● **TASK DETAILS**
Determine how many lines in these records hold "form". Only the number is wanted.

(Dataset records)
──────
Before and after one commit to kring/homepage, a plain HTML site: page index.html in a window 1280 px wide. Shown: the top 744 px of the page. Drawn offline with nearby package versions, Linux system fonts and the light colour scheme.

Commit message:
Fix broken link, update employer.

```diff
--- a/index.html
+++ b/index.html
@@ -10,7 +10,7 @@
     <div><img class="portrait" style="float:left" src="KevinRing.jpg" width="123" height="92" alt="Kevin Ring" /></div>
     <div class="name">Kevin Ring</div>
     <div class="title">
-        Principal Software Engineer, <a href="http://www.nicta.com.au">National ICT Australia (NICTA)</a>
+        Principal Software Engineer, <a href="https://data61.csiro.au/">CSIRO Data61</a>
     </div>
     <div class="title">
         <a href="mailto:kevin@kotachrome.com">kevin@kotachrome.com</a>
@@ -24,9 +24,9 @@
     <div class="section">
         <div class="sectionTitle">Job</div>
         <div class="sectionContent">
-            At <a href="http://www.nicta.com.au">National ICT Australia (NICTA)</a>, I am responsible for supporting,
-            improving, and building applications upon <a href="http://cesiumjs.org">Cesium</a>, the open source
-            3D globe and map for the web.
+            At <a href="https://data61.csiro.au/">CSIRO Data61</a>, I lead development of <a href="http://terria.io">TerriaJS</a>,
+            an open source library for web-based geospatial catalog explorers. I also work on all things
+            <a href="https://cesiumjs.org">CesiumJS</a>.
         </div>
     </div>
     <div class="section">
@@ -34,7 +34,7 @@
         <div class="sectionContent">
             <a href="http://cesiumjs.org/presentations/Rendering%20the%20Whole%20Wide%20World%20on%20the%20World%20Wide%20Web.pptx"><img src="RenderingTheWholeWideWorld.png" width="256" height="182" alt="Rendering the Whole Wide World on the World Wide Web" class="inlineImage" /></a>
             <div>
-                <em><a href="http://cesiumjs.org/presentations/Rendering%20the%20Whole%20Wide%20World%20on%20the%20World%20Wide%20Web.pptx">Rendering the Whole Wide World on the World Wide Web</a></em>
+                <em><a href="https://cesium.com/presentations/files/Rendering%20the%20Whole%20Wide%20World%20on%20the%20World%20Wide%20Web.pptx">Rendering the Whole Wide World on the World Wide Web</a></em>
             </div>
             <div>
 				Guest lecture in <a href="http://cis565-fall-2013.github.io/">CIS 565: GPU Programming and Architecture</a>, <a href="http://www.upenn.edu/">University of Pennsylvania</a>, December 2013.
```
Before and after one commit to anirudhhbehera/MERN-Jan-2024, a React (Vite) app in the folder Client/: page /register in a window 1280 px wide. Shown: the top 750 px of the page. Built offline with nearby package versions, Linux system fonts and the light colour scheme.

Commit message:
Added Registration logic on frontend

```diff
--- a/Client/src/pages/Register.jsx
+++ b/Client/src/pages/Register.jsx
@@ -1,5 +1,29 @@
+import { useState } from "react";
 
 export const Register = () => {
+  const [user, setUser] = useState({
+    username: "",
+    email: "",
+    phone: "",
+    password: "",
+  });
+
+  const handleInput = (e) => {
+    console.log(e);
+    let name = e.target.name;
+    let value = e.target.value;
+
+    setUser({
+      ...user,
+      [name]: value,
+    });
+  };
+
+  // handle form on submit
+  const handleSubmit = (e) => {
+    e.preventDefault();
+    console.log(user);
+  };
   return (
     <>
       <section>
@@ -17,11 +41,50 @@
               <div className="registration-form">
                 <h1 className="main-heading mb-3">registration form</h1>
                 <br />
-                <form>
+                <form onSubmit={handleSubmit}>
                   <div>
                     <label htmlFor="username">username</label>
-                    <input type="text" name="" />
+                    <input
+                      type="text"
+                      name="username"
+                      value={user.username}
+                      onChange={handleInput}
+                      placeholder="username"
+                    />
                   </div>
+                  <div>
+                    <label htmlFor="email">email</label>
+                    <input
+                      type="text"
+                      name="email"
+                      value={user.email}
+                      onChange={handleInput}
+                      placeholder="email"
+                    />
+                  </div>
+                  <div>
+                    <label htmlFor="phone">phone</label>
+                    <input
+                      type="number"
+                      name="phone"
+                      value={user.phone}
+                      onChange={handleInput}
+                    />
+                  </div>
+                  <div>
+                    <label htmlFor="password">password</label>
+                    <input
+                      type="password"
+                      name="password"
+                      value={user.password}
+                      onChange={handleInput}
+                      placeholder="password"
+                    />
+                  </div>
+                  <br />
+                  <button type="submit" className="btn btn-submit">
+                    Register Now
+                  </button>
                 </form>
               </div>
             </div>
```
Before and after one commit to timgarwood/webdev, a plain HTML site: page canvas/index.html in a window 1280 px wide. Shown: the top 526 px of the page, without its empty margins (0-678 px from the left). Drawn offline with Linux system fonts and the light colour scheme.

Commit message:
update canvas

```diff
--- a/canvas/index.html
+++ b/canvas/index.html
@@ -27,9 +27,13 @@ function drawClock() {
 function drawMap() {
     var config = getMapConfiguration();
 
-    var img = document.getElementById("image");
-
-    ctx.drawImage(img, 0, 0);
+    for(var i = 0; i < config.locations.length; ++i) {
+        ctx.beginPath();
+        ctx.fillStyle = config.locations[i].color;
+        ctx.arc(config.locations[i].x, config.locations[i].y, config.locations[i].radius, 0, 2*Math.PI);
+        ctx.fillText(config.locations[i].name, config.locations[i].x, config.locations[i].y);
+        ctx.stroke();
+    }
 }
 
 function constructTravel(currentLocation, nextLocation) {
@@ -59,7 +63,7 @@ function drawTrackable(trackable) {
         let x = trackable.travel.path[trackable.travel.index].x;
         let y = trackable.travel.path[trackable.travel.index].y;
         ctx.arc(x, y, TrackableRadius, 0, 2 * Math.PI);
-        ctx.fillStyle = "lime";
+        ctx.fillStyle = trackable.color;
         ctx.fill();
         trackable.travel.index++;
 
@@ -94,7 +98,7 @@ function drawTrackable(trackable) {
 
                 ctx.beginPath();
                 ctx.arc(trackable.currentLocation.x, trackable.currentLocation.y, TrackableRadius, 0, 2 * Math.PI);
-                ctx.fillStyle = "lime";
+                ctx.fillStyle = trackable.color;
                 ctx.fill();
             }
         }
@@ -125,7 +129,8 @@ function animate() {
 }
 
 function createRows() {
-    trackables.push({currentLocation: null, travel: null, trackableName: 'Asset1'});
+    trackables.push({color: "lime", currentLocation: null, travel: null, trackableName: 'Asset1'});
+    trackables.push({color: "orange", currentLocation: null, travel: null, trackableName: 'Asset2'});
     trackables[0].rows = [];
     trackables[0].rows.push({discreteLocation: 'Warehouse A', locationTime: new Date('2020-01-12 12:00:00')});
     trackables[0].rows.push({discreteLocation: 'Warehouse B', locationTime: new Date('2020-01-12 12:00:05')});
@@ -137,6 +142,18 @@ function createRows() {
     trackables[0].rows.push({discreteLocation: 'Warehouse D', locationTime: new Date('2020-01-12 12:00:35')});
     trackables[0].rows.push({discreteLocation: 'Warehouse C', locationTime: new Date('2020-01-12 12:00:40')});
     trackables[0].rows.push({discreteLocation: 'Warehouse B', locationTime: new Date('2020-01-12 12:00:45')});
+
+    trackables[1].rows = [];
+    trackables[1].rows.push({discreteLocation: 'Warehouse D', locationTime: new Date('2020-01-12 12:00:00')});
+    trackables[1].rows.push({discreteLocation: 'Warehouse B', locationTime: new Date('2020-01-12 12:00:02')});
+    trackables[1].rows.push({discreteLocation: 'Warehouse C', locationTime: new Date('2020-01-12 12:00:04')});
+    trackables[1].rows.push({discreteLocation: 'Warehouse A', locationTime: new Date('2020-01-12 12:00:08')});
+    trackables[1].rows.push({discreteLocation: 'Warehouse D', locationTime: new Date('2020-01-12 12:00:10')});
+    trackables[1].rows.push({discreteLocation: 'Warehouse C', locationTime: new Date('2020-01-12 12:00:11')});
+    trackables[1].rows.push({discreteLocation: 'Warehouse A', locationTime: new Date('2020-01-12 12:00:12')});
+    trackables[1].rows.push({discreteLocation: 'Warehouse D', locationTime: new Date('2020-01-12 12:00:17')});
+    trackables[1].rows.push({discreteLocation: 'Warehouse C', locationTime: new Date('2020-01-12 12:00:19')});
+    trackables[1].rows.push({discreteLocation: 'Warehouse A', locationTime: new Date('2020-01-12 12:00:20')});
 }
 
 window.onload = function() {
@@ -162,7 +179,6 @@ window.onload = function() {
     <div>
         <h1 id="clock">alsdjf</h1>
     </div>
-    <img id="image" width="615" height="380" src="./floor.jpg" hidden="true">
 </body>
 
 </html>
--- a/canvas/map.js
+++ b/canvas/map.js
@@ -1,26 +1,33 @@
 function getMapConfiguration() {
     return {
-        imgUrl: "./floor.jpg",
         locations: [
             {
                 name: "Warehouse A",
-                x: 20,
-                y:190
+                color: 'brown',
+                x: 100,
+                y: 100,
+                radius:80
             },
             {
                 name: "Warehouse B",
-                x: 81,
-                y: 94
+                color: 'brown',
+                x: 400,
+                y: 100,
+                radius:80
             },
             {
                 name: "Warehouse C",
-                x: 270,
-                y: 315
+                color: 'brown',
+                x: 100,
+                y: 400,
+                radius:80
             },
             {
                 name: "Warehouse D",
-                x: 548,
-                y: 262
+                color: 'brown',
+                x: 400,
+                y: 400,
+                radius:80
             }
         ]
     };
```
──────
● **TASK RESULT**
6